_Instructions to follow:_
Your answer must be the listing, given again word for word.

_Provided data:_
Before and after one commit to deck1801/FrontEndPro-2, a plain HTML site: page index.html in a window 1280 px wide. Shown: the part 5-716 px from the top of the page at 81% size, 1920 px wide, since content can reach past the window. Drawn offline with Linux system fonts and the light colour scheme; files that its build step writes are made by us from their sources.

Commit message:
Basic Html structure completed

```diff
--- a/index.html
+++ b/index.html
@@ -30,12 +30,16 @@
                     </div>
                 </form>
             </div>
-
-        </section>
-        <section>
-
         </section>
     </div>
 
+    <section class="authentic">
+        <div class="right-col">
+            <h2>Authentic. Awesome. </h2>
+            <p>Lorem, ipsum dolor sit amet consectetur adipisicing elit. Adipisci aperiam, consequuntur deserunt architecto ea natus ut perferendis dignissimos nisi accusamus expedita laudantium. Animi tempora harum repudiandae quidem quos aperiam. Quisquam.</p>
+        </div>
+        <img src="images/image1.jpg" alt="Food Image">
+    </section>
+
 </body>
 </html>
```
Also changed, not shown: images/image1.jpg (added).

_Finished task:_
Before and after one commit to deck1801/FrontEndPro-2, a plain HTML site: page index.html in a window 1280 px wide. Shown: the part 5-716 px from the top of the page at 81% size, 1920 px wide, since content can reach past the window. Drawn offline with Linux system fonts and the light colour scheme; files that its build step writes are made by us from their sources.

Commit message:
Basic Html structure completed

```diff
--- a/index.html
+++ b/index.html
@@ -30,12 +30,16 @@
                     </div>
                 </form>
             </div>
-
-        </section>
-        <section>
-
         </section>
     </div>
 
+    <section class="authentic">
+        <div class="right-col">
+            <h2>Authentic. Awesome. </h2>
+            <p>Lorem, ipsum dolor sit amet consectetur adipisicing elit. Adipisci aperiam, consequuntur deserunt architecto ea natus ut perferendis dignissimos nisi accusamus expedita laudantium. Animi tempora harum repudiandae quidem quos aperiam. Quisquam.</p>
+        </div>
+        <img src="images/image1.jpg" alt="Food Image">
+    </section>
+
 </body>
 </html>
```
Also changed, not shown: images/image1.jpg (added).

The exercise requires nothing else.